National Without A Scalpel Day is a holiday observed annually on January 16th. The purpose of this holiday is to recognize that many diseases can be treated without a scalpel. It commemorates the date in 1964 when Charles Dotter performed the first-ever angioplasty.

The angioplasty allowed him to save a patient’s leg by inserting a minimally invasive device through a tiny pinhole to open up the blocked artery. Advances like this allow doctors to find and treat disease in a person’s body without having to make large incisions. This makes recovery times quicker and allows the patient to experience less pain while recovering.

The History Of National Without A Scalpel Day

This holiday was created in 2015 by the Interventional Initiative—an organization that helps educate the public with credible information on Minimally Invasive Image-Guided Procedures (MIIPs) to treat conditions in various parts of the body.

The History Of The Scalpel

A scalpel is a surgical tool that has been used by humans for over 10,000 years, although it must be said that the crude obsidian and flint knives of the Stone Age bear little resemblance to modern scalpels.

The Romans named their version of this surgical instrument “scallpellus”—a name that would evolve over the years into the word “scalpel.” This tool would evolve over the years until it became the modern surgical tool that we know today.

Observing National Without A Scalpel Day

This holiday can be observed by learning more about MIIPs and by sharing this information with friends and family members.
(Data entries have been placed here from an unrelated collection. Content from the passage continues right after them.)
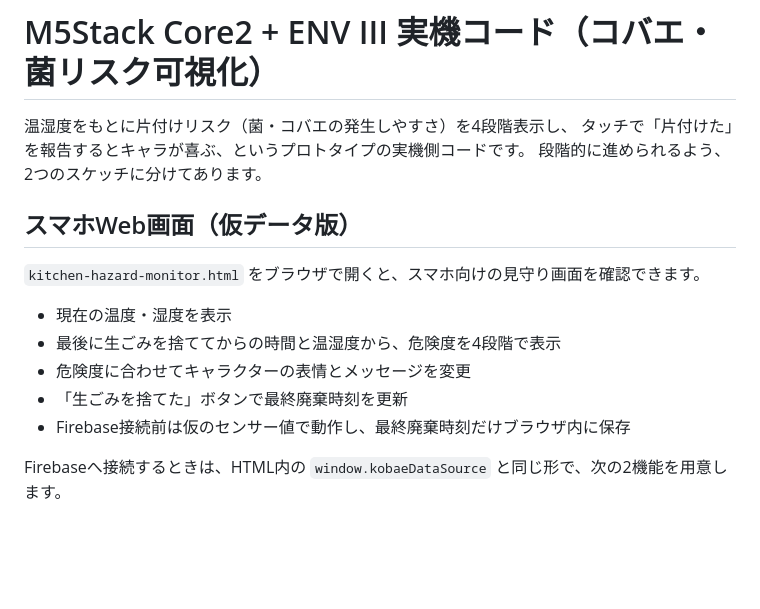
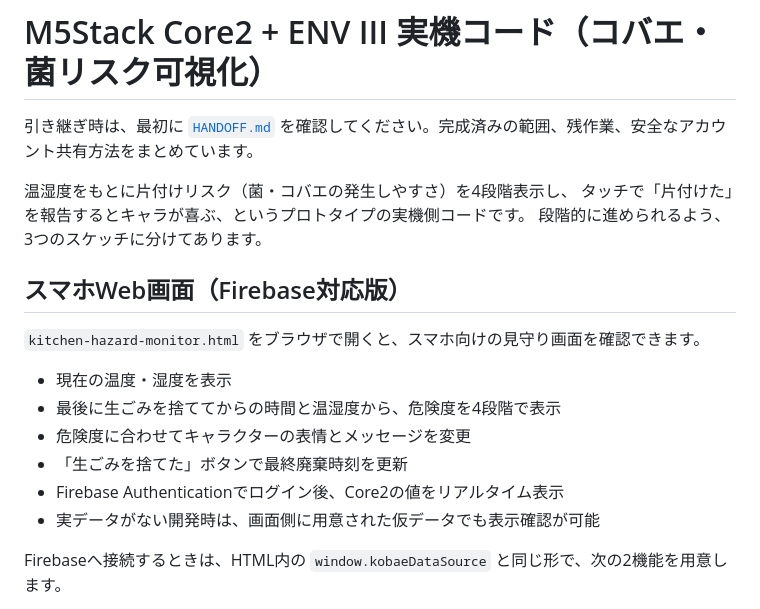
Before and after one commit to gamutegamute/kobaesystem, a Markdown page: README.md, the part around the change. Rendered like a GitHub page; blank space fills up the shorter version.

Commit message:
Add project handoff guide

```diff
--- a/README.md
+++ b/README.md
@@ -1,10 +1,12 @@
 # M5Stack Core2 + ENV III 実機コード（コバエ・菌リスク可視化）
+
+引き継ぎ時は、最初に [`HANDOFF.md`](HANDOFF.md) を確認してください。完成済みの範囲、残作業、安全なアカウント共有方法をまとめています。
 
 温湿度をもとに片付けリスク（菌・コバエの発生しやすさ）を4段階表示し、
 タッチで「片付けた」を報告するとキャラが喜ぶ、というプロトタイプの実機側コードです。
-段階的に進められるよう、2つのスケッチに分けてあります。
+段階的に進められるよう、3つのスケッチに分けてあります。
 
-## スマホWeb画面（仮データ版）
+## スマホWeb画面（Firebase対応版）
 
 `kitchen-hazard-monitor.html` をブラウザで開くと、スマホ向けの見守り画面を確認できます。
 
@@ -12,7 +14,8 @@
 - 最後に生ごみを捨ててからの時間と温湿度から、危険度を4段階で表示
 - 危険度に合わせてキャラクターの表情とメッセージを変更
 - 「生ごみを捨てた」ボタンで最終廃棄時刻を更新
-- Firebase接続前は仮のセンサー値で動作し、最終廃棄時刻だけブラウザ内に保存
+- Firebase Authenticationでログイン後、Core2の値をリアルタイム表示
+- 実データがない開発時は、画面側に用意された仮データでも表示確認が可能
 
 Firebaseへ接続するときは、HTML内の `window.kobaeDataSource` と同じ形で、次の2機能を用意します。
 
```
Also changed, not shown: HANDOFF.md (added, +78 -0 lines).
This information can also be shared via social media using the hashtag #NationalWithoutAScalpelDay to educate other people about these procedures.

When is it?
This year (2024)
January 16 Tuesday
Next year (2025)
January 16 Thursday
Last year (2023)
January 16 Monday
Health & Body